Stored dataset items
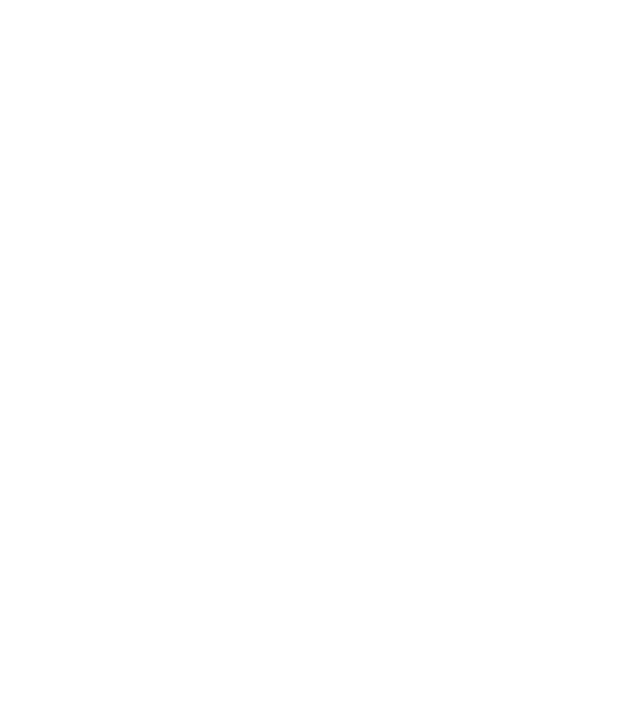
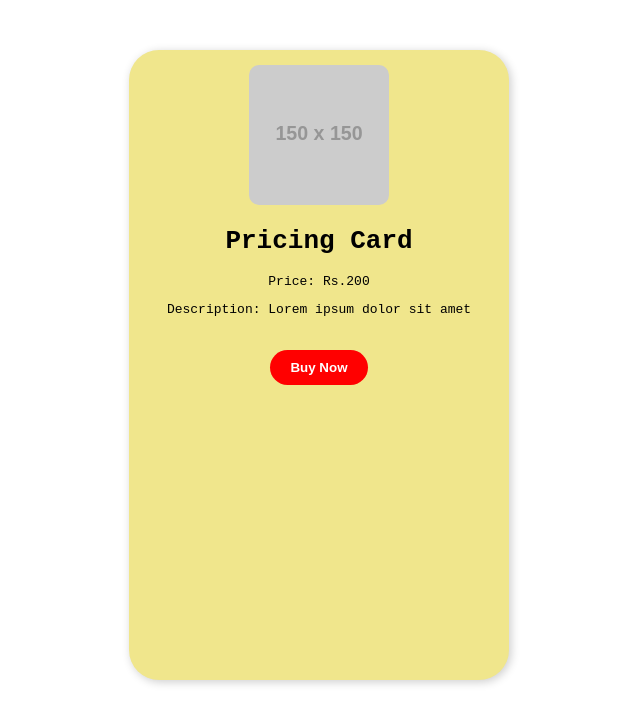
Before and after one commit to acciojob/pricing-card-faizvk, a website: page main.html in a window 1280 px wide. Shown: the whole page, without its empty margins (321-961 px from the left). Drawn offline with Linux system fonts and the light colour scheme; placeholder pictures from the web are drawn by us.

Commit message:
created a submission

```diff
--- a/main.html
+++ b/main.html
@@ -1,16 +1,17 @@
 <!DOCTYPE html>
+<html>
+<head>
+  <link rel="stylesheet" href="styles.css">
+</head>
+<body>
+  <main>
+    <img src="https://via.placeholder.com/150" alt="Product Image">
+    <h1>Pricing Card</h1>
+    <p>Price: Rs.200</p>
+    <p>Description: Lorem ipsum dolor sit amet</p>
+    <button>Buy Now</button>
+  </main>
 
-<html>
-
-<head>
-	<link rel="stylesheet" href="styles.css">
-</head>
-
-<body>
-	<!-- the entire body must be written by student -->
-    <script type="text/javascript" src="./script.js">
-</script>
-
+  <script type="text/javascript" src="./script.js"></script>
 </body>
-
 </html>
--- a/styles.css
+++ b/styles.css
@@ -1 +1,27 @@
-/*  your css code here. If applicable */
+main {
+  background-color: khaki;
+  width: 350px;
+  height: 600px;
+  box-shadow: 2px 2px 10px rgba(0, 0, 0, 0.2);
+  border-radius: 30px;
+  padding: 15px;
+  font-family: monospace;
+  text-align: center;
+  margin: 50px auto;
+}
+
+img {
+  width: 40%;
+  border-radius: 10px;
+}
+
+button {
+  padding: 10px 20px;
+  border-radius: 20px;
+  background-color: red;
+  border: none;
+  color: white;
+  font-weight: bold;
+  cursor: pointer;
+  margin-top: 20px;
+}
```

WHAT IS REQUIRED. Return the entries verbatim without images.

TASK RESULT.
Before and after one commit to acciojob/pricing-card-faizvk, a website: page main.html in a window 1280 px wide. Shown: the whole page, without its empty margins (321-961 px from the left). Drawn offline with Linux system fonts and the light colour scheme; placeholder pictures from the web are drawn by us.

Commit message:
created a submission

```diff
--- a/main.html
+++ b/main.html
@@ -1,16 +1,17 @@
 <!DOCTYPE html>
+<html>
+<head>
+  <link rel="stylesheet" href="styles.css">
+</head>
+<body>
+  <main>
+    <img src="https://via.placeholder.com/150" alt="Product Image">
+    <h1>Pricing Card</h1>
+    <p>Price: Rs.200</p>
+    <p>Description: Lorem ipsum dolor sit amet</p>
+    <button>Buy Now</button>
+  </main>
 
-<html>
-
-<head>
-	<link rel="stylesheet" href="styles.css">
-</head>
-
-<body>
-	<!-- the entire body must be written by student -->
-    <script type="text/javascript" src="./script.js">
-</script>
-
+  <script type="text/javascript" src="./script.js"></script>
 </body>
-
 </html>
--- a/styles.css
+++ b/styles.css
@@ -1 +1,27 @@
-/*  your css code here. If applicable */
+main {
+  background-color: khaki;
+  width: 350px;
+  height: 600px;
+  box-shadow: 2px 2px 10px rgba(0, 0, 0, 0.2);
+  border-radius: 30px;
+  padding: 15px;
+  font-family: monospace;
+  text-align: center;
+  margin: 50px auto;
+}
+
+img {
+  width: 40%;
+  border-radius: 10px;
+}
+
+button {
+  padding: 10px 20px;
+  border-radius: 20px;
+  background-color: red;
+  border: none;
+  color: white;
+  font-weight: bold;
+  cursor: pointer;
+  margin-top: 20px;
+}
```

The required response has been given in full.